A UK government minister has apologised after referring to Britain’s second-biggest city and a prominent Lancashire seaside resort as “godawful” on the same day Boris Johnson gave a key policy speech in the latter town.
Heather Wheeler, a junior Cabinet Office minister, used the phrase to describe Birmingham and Blackpool during a technology conference in London on Thursday.
She has since apologised, saying the comments did not reflect her real views.
But Labour has accused the government, which has placed levelling up, the narrowing of the economic inequality of such coastal and post-industrial areas at the heart of its domestic agenda, of arrogance and disdain.
Wheeler had been speaking at an event in London to launch the government’s new digital strategy, entitled The 2022 to 2025 Roadmap to a Digital Future.

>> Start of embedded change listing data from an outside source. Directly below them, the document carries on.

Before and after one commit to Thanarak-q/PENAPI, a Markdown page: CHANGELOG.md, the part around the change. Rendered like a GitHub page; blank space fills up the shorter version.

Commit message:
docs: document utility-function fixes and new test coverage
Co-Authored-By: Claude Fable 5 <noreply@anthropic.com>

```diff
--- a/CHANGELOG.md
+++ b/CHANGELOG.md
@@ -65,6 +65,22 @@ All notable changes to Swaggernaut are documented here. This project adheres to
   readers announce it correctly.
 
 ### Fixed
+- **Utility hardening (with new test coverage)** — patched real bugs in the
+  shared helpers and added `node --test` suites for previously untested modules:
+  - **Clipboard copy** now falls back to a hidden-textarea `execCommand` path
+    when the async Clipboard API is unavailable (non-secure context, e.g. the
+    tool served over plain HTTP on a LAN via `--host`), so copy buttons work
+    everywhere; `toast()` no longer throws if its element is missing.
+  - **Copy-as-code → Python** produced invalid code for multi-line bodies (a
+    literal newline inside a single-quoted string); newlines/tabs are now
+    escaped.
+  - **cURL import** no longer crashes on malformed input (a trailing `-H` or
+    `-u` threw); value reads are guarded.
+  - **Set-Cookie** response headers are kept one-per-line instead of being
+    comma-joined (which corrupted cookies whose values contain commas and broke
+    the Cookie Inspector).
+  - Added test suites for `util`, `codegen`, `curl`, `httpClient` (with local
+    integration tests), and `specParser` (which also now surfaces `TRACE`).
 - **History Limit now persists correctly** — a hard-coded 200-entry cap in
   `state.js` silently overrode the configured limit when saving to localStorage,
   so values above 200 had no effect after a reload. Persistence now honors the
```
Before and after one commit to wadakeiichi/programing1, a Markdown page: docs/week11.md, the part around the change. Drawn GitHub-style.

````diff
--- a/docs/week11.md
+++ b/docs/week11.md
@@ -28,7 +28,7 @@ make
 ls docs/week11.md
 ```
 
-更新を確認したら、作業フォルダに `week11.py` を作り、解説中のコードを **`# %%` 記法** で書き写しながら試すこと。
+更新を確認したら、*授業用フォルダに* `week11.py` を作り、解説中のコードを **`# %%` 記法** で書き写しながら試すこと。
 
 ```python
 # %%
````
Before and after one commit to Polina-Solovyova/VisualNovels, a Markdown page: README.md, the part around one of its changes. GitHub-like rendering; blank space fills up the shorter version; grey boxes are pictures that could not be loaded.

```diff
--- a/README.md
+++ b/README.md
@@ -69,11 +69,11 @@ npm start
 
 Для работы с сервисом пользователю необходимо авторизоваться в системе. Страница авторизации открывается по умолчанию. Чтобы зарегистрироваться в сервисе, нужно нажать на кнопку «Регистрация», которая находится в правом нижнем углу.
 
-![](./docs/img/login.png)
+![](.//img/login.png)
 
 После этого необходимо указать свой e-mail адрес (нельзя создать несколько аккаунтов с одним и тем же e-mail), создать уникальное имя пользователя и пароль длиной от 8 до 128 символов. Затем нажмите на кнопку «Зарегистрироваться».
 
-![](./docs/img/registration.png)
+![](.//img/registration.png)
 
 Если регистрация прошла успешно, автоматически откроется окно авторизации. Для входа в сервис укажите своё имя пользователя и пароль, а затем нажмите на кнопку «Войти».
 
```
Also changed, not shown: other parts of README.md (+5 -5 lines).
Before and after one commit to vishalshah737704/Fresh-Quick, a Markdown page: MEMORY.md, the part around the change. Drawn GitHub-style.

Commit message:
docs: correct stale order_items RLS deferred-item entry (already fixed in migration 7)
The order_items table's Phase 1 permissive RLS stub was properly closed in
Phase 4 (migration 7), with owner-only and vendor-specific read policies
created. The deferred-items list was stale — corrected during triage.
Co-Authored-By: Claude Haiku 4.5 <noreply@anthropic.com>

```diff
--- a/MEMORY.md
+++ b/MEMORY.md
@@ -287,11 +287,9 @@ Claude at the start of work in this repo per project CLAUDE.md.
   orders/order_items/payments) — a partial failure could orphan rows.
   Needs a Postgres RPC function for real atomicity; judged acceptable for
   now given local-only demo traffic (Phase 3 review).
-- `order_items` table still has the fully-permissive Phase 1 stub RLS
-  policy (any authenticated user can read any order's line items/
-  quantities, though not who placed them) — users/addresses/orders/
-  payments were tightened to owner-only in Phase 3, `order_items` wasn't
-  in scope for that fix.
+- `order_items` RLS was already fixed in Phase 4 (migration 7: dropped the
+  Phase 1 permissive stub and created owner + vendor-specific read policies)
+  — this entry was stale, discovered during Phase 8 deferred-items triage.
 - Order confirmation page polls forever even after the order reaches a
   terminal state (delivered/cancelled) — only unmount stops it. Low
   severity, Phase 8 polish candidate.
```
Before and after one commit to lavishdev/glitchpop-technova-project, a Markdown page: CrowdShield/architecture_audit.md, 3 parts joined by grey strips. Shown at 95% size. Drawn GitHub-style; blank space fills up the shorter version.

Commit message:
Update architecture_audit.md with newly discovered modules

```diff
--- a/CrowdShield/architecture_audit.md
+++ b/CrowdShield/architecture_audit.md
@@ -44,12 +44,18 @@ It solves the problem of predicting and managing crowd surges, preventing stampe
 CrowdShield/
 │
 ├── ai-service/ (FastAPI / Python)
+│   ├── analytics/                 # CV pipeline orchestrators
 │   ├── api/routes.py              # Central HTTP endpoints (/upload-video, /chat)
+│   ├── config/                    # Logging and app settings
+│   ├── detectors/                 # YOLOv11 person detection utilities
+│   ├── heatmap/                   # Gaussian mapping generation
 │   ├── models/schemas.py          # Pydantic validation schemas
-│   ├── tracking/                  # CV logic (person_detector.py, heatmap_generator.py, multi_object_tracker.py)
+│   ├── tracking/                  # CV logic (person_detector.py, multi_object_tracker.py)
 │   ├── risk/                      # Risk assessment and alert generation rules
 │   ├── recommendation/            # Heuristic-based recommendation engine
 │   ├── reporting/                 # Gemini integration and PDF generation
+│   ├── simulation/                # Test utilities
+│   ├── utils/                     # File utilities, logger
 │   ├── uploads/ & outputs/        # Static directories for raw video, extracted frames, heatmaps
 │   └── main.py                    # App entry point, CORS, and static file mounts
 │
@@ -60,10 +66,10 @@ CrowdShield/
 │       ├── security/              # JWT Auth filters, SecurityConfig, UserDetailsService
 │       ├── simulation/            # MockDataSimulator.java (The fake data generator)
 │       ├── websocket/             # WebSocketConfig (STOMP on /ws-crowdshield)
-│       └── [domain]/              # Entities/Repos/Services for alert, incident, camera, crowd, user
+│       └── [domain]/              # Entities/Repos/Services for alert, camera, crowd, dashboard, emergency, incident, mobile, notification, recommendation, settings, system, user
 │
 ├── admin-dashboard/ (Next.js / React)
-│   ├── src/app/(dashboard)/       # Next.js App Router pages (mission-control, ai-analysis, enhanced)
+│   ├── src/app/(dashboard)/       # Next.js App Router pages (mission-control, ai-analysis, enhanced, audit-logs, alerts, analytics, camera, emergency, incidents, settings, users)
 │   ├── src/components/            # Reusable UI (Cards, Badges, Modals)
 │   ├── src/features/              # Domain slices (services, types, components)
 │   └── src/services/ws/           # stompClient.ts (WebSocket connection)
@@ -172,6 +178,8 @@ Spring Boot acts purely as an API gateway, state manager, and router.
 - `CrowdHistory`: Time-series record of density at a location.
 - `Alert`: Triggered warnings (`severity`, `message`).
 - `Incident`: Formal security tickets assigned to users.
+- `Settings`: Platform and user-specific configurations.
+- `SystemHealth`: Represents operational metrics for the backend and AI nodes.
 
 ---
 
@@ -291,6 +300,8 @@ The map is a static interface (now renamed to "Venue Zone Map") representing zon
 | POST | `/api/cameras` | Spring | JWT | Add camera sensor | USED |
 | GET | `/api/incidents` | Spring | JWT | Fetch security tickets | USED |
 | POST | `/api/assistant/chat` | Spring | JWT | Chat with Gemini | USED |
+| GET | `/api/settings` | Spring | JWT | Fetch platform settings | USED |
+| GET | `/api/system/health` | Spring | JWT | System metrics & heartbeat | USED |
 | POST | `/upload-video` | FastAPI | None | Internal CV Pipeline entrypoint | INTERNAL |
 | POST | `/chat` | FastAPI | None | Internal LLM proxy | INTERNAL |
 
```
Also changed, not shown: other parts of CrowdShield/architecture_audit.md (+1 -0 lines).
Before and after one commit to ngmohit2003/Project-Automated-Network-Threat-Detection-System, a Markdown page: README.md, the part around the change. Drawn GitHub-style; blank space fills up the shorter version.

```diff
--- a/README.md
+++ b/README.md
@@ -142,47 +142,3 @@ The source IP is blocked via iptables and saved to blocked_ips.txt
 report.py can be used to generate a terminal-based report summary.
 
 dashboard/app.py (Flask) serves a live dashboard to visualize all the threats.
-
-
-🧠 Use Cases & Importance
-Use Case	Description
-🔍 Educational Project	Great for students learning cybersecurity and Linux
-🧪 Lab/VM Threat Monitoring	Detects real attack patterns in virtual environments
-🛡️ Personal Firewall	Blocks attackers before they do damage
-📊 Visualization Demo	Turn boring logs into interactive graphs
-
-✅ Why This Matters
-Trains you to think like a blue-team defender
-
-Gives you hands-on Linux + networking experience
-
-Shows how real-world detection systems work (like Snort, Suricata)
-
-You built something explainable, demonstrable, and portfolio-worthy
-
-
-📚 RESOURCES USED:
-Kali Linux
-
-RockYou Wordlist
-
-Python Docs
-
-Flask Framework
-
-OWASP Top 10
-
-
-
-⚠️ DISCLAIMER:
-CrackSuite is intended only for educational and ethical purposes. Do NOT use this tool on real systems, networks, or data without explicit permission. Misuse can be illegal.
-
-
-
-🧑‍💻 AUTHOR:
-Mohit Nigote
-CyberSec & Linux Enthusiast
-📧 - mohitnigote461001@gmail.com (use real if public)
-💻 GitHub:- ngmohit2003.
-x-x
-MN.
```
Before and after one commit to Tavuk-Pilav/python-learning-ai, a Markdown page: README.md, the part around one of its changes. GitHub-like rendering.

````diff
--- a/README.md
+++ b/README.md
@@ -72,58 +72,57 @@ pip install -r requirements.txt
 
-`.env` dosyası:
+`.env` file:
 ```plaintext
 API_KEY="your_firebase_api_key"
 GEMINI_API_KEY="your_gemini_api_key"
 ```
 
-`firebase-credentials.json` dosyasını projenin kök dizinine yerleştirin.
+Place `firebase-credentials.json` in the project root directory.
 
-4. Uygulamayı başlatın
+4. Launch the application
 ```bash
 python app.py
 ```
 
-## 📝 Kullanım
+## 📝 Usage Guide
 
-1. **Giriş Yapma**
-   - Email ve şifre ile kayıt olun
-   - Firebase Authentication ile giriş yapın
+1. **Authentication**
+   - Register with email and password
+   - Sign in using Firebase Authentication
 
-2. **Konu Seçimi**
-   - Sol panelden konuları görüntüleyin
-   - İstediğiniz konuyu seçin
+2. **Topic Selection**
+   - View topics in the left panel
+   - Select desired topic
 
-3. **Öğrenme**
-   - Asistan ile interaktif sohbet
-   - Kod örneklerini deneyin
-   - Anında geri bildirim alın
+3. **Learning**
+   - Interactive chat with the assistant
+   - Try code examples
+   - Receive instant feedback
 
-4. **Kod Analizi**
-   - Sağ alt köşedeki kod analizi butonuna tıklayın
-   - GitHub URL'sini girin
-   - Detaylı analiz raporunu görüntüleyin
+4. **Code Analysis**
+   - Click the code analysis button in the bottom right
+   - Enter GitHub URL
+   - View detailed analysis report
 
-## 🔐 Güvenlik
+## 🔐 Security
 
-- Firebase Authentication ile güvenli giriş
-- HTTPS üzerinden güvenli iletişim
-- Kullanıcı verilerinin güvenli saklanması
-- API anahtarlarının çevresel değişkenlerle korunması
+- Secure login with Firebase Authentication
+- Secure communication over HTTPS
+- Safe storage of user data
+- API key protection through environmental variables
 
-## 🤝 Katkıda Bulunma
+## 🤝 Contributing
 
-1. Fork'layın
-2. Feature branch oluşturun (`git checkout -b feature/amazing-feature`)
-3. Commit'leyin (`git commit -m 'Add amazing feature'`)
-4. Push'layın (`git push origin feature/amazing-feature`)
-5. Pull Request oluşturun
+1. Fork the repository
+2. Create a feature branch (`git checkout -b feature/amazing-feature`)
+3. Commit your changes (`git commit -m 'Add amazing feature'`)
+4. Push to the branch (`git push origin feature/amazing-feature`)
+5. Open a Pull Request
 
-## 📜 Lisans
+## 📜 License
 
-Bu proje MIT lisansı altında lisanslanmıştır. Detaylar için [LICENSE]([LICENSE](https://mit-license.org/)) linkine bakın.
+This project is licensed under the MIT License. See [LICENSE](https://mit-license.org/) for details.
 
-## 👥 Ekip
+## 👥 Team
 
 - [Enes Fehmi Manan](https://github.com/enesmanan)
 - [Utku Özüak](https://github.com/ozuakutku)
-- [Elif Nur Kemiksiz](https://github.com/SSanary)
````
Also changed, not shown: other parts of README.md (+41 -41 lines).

In the preamble to her speech, she told the audience: “I was at a conference at, I dunno, Blackpool or Birmingham, somewhere godawful,” before telling an anecdote about a hiccup she had with a lectern on stage.
On the same day, the prime minister was in Blackpool giving a speech about plans to cut taxes and allow benefits claimants to buy their own social housing. The Conservatives are due to hold their party conference in Birmingham in October and the city is due to host the Commonwealth Games this summer.
Chris Middleton, a technology journalist, picked up Wheeler’s comment, before posting a remark about it on Twitter.
The gaffe was met with outrage from Labour.
“Who the hell does Heather Wheeler think she is?” said Liam Byrne, a Labour MP who represents part of Birmingham, adding that the Tories had “slashed” public spending in the city, creating poverty and unemployment.
“For a government minister to then simply abuse Britain’s second city weeks before our Commonwealth Games tells us everything you need to know about their arrogant, out of touch, born to rule disdain for the heart of our great country.”
Lisa Nandy, shadow levelling up secretary, said: “This comment reveals the Conservatives’ true colours. It’s no wonder the Tories are failing so miserably to level up our great towns and cities if this is what they truly think.”
Brought up in south London and now an MP for South Derbyshire, Wheeler is currently parliamentary secretary for the Cabinet Office, a junior role that follows other ministerial positions in the Foreign Office, Treasury and is in charge of homelessness. As homelessness minister, she attracted criticism for saying she did not know why the number of rough sleepers had risen.
In a statement, Wheeler said: “Whilst speaking at a conference on Thursday, I made an inappropriate remark that does not reflect my actual view. I apologise for any offence caused.”
One government official said: “I think it was just something a bit off the cuff as I’m sure you can appreciate.”
The Cabinet Office declined to comment.